• _Task to complete_: Print all of the data below exactly as it appears, leaving out every image.

• _Data entries_:
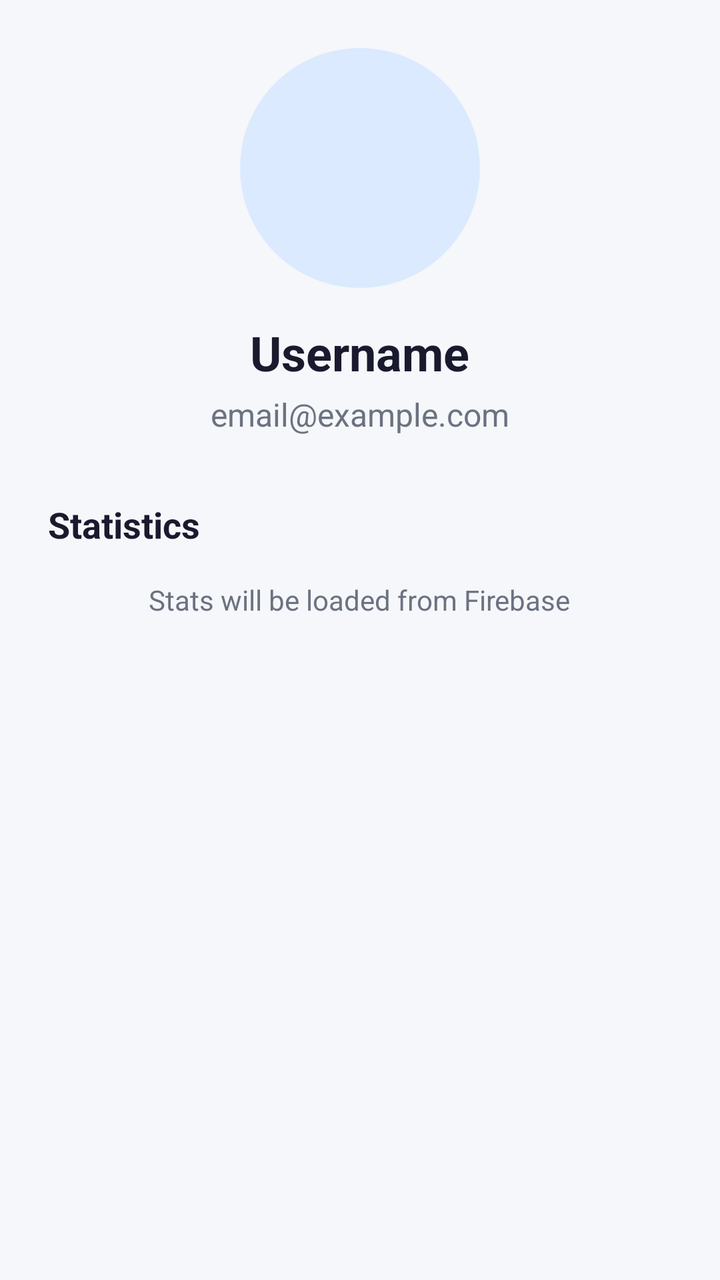
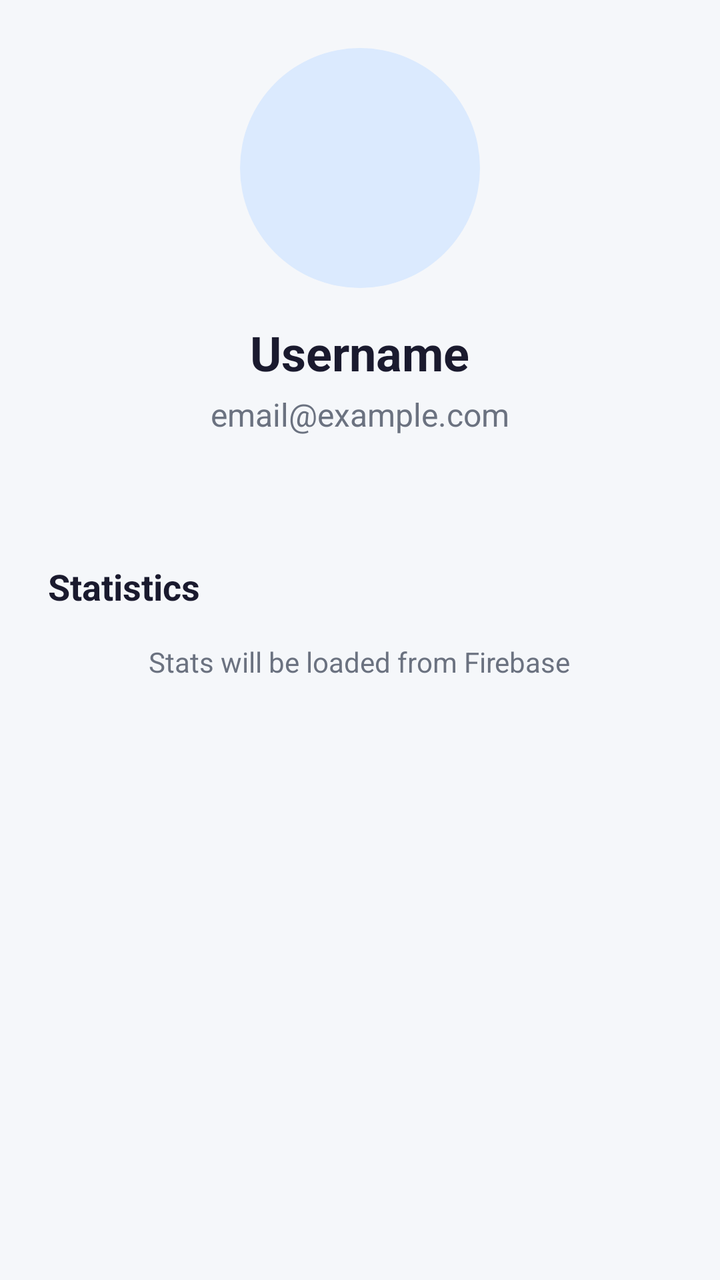

The first picture is an Android layout as it rendered before a commit; the second is the same layout after the commit. The layout source and the unified diff follow.
<!-- AndroidManifest.xml: application theme Theme.MainProj -->
<!-- res/layout/fragment_profile.xml -->
<?xml version="1.0" encoding="utf-8"?>
<FrameLayout xmlns:android="http://schemas.android.com/apk/res/android"
    xmlns:app="http://schemas.android.com/apk/res-auto"
    android:layout_width="match_parent"
    android:layout_height="match_parent"
    android:background="@color/colorBackground">

    
    <ScrollView
        android:id="@+id/profileContent"
        android:layout_width="match_parent"
        android:layout_height="match_parent">

        <LinearLayout
            android:layout_width="match_parent"
            android:layout_height="wrap_content"
            android:orientation="vertical"
            android:padding="24dp"
            android:gravity="center_horizontal">

            <ImageView
                android:id="@+id/ivAvatar"
                android:layout_width="120dp"
                android:layout_height="120dp"
                android:background="@drawable/bg_avatar_circle"
                android:src="@android:drawable/sym_def_app_icon"
                android:padding="24dp" />

            <TextView
                android:id="@+id/tvUsername"
                android:layout_width="wrap_content"
                android:layout_height="wrap_content"
                android:layout_marginTop="16dp"
                android:text="Username"
                android:textSize="24sp"
                android:textStyle="bold"
                android:textColor="@color/colorTextPrimary" />

            <TextView
                android:id="@+id/tvEmail"
                android:layout_width="wrap_content"
                android:layout_height="wrap_content"
                android:layout_marginTop="4dp"
                android:text="email@example.com"
                android:textSize="16sp"
                android:textColor="@color/colorTextSecondary" />

            <TextView
                android:layout_width="match_parent"
                android:layout_height="wrap_content"
                android:layout_marginTop="32dp"
                android:text="Statistics"
                android:textSize="18sp"
                android:textStyle="bold"
                android:textColor="@color/colorTextPrimary" />

            <LinearLayout
                android:id="@+id/statsContainer"
                android:layout_width="match_parent"
                android:layout_height="wrap_content"
                android:layout_marginTop="16dp"
                android:orientation="horizontal"
                android:gravity="center">

                <TextView
                    android:layout_width="wrap_content"
                    android:layout_height="wrap_content"
                    android:text="Stats will be loaded from Firebase"
                    android:textColor="@color/colorTextSecondary" />

            </LinearLayout>

        </LinearLayout>

    </ScrollView>

    
    <LinearLayout
        android:id="@+id/settingsContent"
        android:layout_width="match_parent"
        android:layout_height="match_parent"
        android:orientation="vertical"
        android:visibility="gone">

        <androidx.appcompat.widget.Toolbar
            android:id="@+id/settingsToolbar"
            android:layout_width="match_parent"
            android:layout_height="wrap_content"
            android:background="@color/colorPrimary"
            android:elevation="4dp"
            app:title="Settings"
            app:titleTextColor="@android:color/white" />

        <Button
            android:id="@+id/btnBackToProfile"
            android:layout_width="wrap_content"
            android:layout_height="wrap_content"
            android:text="Back to Profile"
            android:layout_margin="16dp"
            android:backgroundTint="@color/colorPrimary"
            android:textColor="@android:color/white" />

        <Button
            android:id="@+id/btnSharedPrefViewer"
            android:layout_width="match_parent"
            android:layout_height="wrap_content"
            android:text="SharedPref Viewer"
            android:layout_marginHorizontal="16dp"
            android:layout_marginTop="12dp"
            android:backgroundTint="#FF4CAF50"
            android:textColor="@android:color/white" />

    </LinearLayout>

</FrameLayout>
<!-- resources referenced by this layout -->
<resources>
  <color name="colorBackground">#F5F7FA</color>
  <color name="colorPrimary">#4A8EC9</color>
  <color name="colorTextPrimary">#1A1A2E</color>
  <color name="colorTextSecondary">#6B7280</color>
  <!-- drawable bg_avatar_circle (drawable) -->
  <?xml version="1.0" encoding="utf-8"?>
  <shape xmlns:android="http://schemas.android.com/apk/res/android"
      android:shape="oval">
  
      <solid android:color="@color/colorAvatarBackground"/>
  
  </shape>
  <style name="Theme.MainProj" parent="Theme.Material3.DayNight.NoActionBar">
              <item name="inputStrokeColor">@color/input_stroke_color_light</item>
              <item name="buttonPrimary">@color/button_primary_light</item>
              <item name="textSecondary">@color/text_secondary_light</item>
  
              <item name="buttonGoogleBg">@color/button_google_bg_light</item>
              <item name="buttonGoogleText">@color/button_google_text_light</item>
              <item name="buttonGoogleStroke">@color/button_google_stroke_light</item>
          </style>
  <color name="colorAvatarBackground">#DBEAFE</color>
  <color name="input_stroke_color_light">#667eea</color>
  <color name="button_primary_light">#667eea</color>
  <color name="text_secondary_light">#666666</color>
  <color name="button_google_bg_light">#FFFFFF</color>
  <color name="button_google_text_light">#333333</color>
  <color name="button_google_stroke_light">#e0e0e0</color>
</resources>

<!-- the commit's change to res/layout/fragment_profile.xml (unified diff, before → after) -->
@@ -44,6 +44,19 @@
                 android:text="email@example.com"
                 android:textSize="16sp"
                 android:textColor="@color/colorTextSecondary" />
+
+            <TextView
+                android:id="@+id/tvBio"
+                android:layout_width="match_parent"
+                android:layout_height="wrap_content"
+                android:layout_marginTop="12dp"
+                android:layout_marginHorizontal="16dp"
+                android:text=""
+                android:textSize="14sp"
+                android:textColor="@color/colorTextSecondary"
+                android:gravity="center"
+                android:maxLines="5"
+                android:ellipsize="end" />
 
             <TextView
                 android:layout_width="match_parent"
@@ -100,7 +113,42 @@
             android:backgroundTint="@color/colorPrimary"
             android:textColor="@android:color/white" />
 
-        <Button
+        <TextView
+            android:layout_width="wrap_content"
+            android:layout_height="wrap_content"
+            android:layout_marginTop="20dp"
+            android:layout_marginStart="16dp"
+            android:text="Bio"
+            android:textSize="14sp"
+            android:textStyle="bold"
+            android:textColor="@color/colorTextPrimary" />
+
+        <com.google.android.material.textfield.TextInputEditText
+            android:id="@+id/etBioInput"
+            android:layout_width="match_parent"
+            android:layout_height="wrap_content"
+            android:layout_marginHorizontal="16dp"
+            android:layout_marginTop="8dp"
+            android:hint="Write something about yourself..."
+            android:maxLines="4"
+            android:gravity="top"
+            android:inputType="textMultiLine"
+            android:textSize="14sp"
+            android:padding="12dp" />
+
+        <com.google.android.material.button.MaterialButton
+            android:id="@+id/btnSaveBio"
+            android:layout_width="match_parent"
+            android:layout_height="44dp"
+            android:layout_marginHorizontal="16dp"
+            android:layout_marginTop="8dp"
+            android:text="Save Bio"
+            android:textColor="@color/colorFabIcon"
+            app:backgroundTint="@color/colorPrimary"
+            app:cornerRadius="14dp"
+            app:strokeWidth="0dp" />
+
+        <com.google.android.material.button.MaterialButton
             android:id="@+id/btnSharedPrefViewer"
             android:layout_width="match_parent"
             android:layout_height="wrap_content"
<!-- resource entries referenced after the edit -->
@@ -1,6 +1,7 @@
 <!-- resources referenced by this layout -->
 <resources>
   <color name="colorBackground">#F5F7FA</color>
+  <color name="colorFabIcon">#FFFFFF</color>
   <color name="colorPrimary">#4A8EC9</color>
   <color name="colorTextPrimary">#1A1A2E</color>
   <color name="colorTextSecondary">#6B7280</color>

• _Response area_:
The first picture is an Android layout as it rendered before a commit; the second is the same layout after the commit. The layout source and the unified diff follow.
<!-- AndroidManifest.xml: application theme Theme.MainProj -->
<!-- res/layout/fragment_profile.xml -->
<?xml version="1.0" encoding="utf-8"?>
<FrameLayout xmlns:android="http://schemas.android.com/apk/res/android"
    xmlns:app="http://schemas.android.com/apk/res-auto"
    android:layout_width="match_parent"
    android:layout_height="match_parent"
    android:background="@color/colorBackground">

    
    <ScrollView
        android:id="@+id/profileContent"
        android:layout_width="match_parent"
        android:layout_height="match_parent">

        <LinearLayout
            android:layout_width="match_parent"
            android:layout_height="wrap_content"
            android:orientation="vertical"
            android:padding="24dp"
            android:gravity="center_horizontal">

            <ImageView
                android:id="@+id/ivAvatar"
                android:layout_width="120dp"
                android:layout_height="120dp"
                android:background="@drawable/bg_avatar_circle"
                android:src="@android:drawable/sym_def_app_icon"
                android:padding="24dp" />

            <TextView
                android:id="@+id/tvUsername"
                android:layout_width="wrap_content"
                android:layout_height="wrap_content"
                android:layout_marginTop="16dp"
                android:text="Username"
                android:textSize="24sp"
                android:textStyle="bold"
                android:textColor="@color/colorTextPrimary" />

            <TextView
                android:id="@+id/tvEmail"
                android:layout_width="wrap_content"
                android:layout_height="wrap_content"
                android:layout_marginTop="4dp"
                android:text="email@example.com"
                android:textSize="16sp"
                android:textColor="@color/colorTextSecondary" />

            <TextView
                android:layout_width="match_parent"
                android:layout_height="wrap_content"
                android:layout_marginTop="32dp"
                android:text="Statistics"
                android:textSize="18sp"
                android:textStyle="bold"
                android:textColor="@color/colorTextPrimary" />

            <LinearLayout
                android:id="@+id/statsContainer"
                android:layout_width="match_parent"
                android:layout_height="wrap_content"
                android:layout_marginTop="16dp"
                android:orientation="horizontal"
                android:gravity="center">

                <TextView
                    android:layout_width="wrap_content"
                    android:layout_height="wrap_content"
                    android:text="Stats will be loaded from Firebase"
                    android:textColor="@color/colorTextSecondary" />

            </LinearLayout>

        </LinearLayout>

    </ScrollView>

    
    <LinearLayout
        android:id="@+id/settingsContent"
        android:layout_width="match_parent"
        android:layout_height="match_parent"
        android:orientation="vertical"
        android:visibility="gone">

        <androidx.appcompat.widget.Toolbar
            android:id="@+id/settingsToolbar"
            android:layout_width="match_parent"
            android:layout_height="wrap_content"
            android:background="@color/colorPrimary"
            android:elevation="4dp"
            app:title="Settings"
            app:titleTextColor="@android:color/white" />

        <Button
            android:id="@+id/btnBackToProfile"
            android:layout_width="wrap_content"
            android:layout_height="wrap_content"
            android:text="Back to Profile"
            android:layout_margin="16dp"
            android:backgroundTint="@color/colorPrimary"
            android:textColor="@android:color/white" />

        <Button
            android:id="@+id/btnSharedPrefViewer"
            android:layout_width="match_parent"
            android:layout_height="wrap_content"
            android:text="SharedPref Viewer"
            android:layout_marginHorizontal="16dp"
            android:layout_marginTop="12dp"
            android:backgroundTint="#FF4CAF50"
            android:textColor="@android:color/white" />

    </LinearLayout>

</FrameLayout>
<!-- resources referenced by this layout -->
<resources>
  <color name="colorBackground">#F5F7FA</color>
  <color name="colorPrimary">#4A8EC9</color>
  <color name="colorTextPrimary">#1A1A2E</color>
  <color name="colorTextSecondary">#6B7280</color>
  <!-- drawable bg_avatar_circle (drawable) -->
  <?xml version="1.0" encoding="utf-8"?>
  <shape xmlns:android="http://schemas.android.com/apk/res/android"
      android:shape="oval">
  
      <solid android:color="@color/colorAvatarBackground"/>
  
  </shape>
  <style name="Theme.MainProj" parent="Theme.Material3.DayNight.NoActionBar">
              <item name="inputStrokeColor">@color/input_stroke_color_light</item>
              <item name="buttonPrimary">@color/button_primary_light</item>
              <item name="textSecondary">@color/text_secondary_light</item>
  
              <item name="buttonGoogleBg">@color/button_google_bg_light</item>
              <item name="buttonGoogleText">@color/button_google_text_light</item>
              <item name="buttonGoogleStroke">@color/button_google_stroke_light</item>
          </style>
  <color name="colorAvatarBackground">#DBEAFE</color>
  <color name="input_stroke_color_light">#667eea</color>
  <color name="button_primary_light">#667eea</color>
  <color name="text_secondary_light">#666666</color>
  <color name="button_google_bg_light">#FFFFFF</color>
  <color name="button_google_text_light">#333333</color>
  <color name="button_google_stroke_light">#e0e0e0</color>
</resources>

<!-- the commit's change to res/layout/fragment_profile.xml (unified diff, before → after) -->
@@ -44,6 +44,19 @@
                 android:text="email@example.com"
                 android:textSize="16sp"
                 android:textColor="@color/colorTextSecondary" />
+
+            <TextView
+                android:id="@+id/tvBio"
+                android:layout_width="match_parent"
+                android:layout_height="wrap_content"
+                android:layout_marginTop="12dp"
+                android:layout_marginHorizontal="16dp"
+                android:text=""
+                android:textSize="14sp"
+                android:textColor="@color/colorTextSecondary"
+                android:gravity="center"
+                android:maxLines="5"
+                android:ellipsize="end" />
 
             <TextView
                 android:layout_width="match_parent"
@@ -100,7 +113,42 @@
             android:backgroundTint="@color/colorPrimary"
             android:textColor="@android:color/white" />
 
-        <Button
+        <TextView
+            android:layout_width="wrap_content"
+            android:layout_height="wrap_content"
+            android:layout_marginTop="20dp"
+            android:layout_marginStart="16dp"
+            android:text="Bio"
+            android:textSize="14sp"
+            android:textStyle="bold"
+            android:textColor="@color/colorTextPrimary" />
+
+        <com.google.android.material.textfield.TextInputEditText
+            android:id="@+id/etBioInput"
+            android:layout_width="match_parent"
+            android:layout_height="wrap_content"
+            android:layout_marginHorizontal="16dp"
+            android:layout_marginTop="8dp"
+            android:hint="Write something about yourself..."
+            android:maxLines="4"
+            android:gravity="top"
+            android:inputType="textMultiLine"
+            android:textSize="14sp"
+            android:padding="12dp" />
+
+        <com.google.android.material.button.MaterialButton
+            android:id="@+id/btnSaveBio"
+            android:layout_width="match_parent"
+            android:layout_height="44dp"
+            android:layout_marginHorizontal="16dp"
+            android:layout_marginTop="8dp"
+            android:text="Save Bio"
+            android:textColor="@color/colorFabIcon"
+            app:backgroundTint="@color/colorPrimary"
+            app:cornerRadius="14dp"
+            app:strokeWidth="0dp" />
+
+        <com.google.android.material.button.MaterialButton
             android:id="@+id/btnSharedPrefViewer"
             android:layout_width="match_parent"
             android:layout_height="wrap_content"
<!-- resource entries referenced after the edit -->
@@ -1,6 +1,7 @@
 <!-- resources referenced by this layout -->
 <resources>
   <color name="colorBackground">#F5F7FA</color>
+  <color name="colorFabIcon">#FFFFFF</color>
   <color name="colorPrimary">#4A8EC9</color>
   <color name="colorTextPrimary">#1A1A2E</color>
   <color name="colorTextSecondary">#6B7280</color>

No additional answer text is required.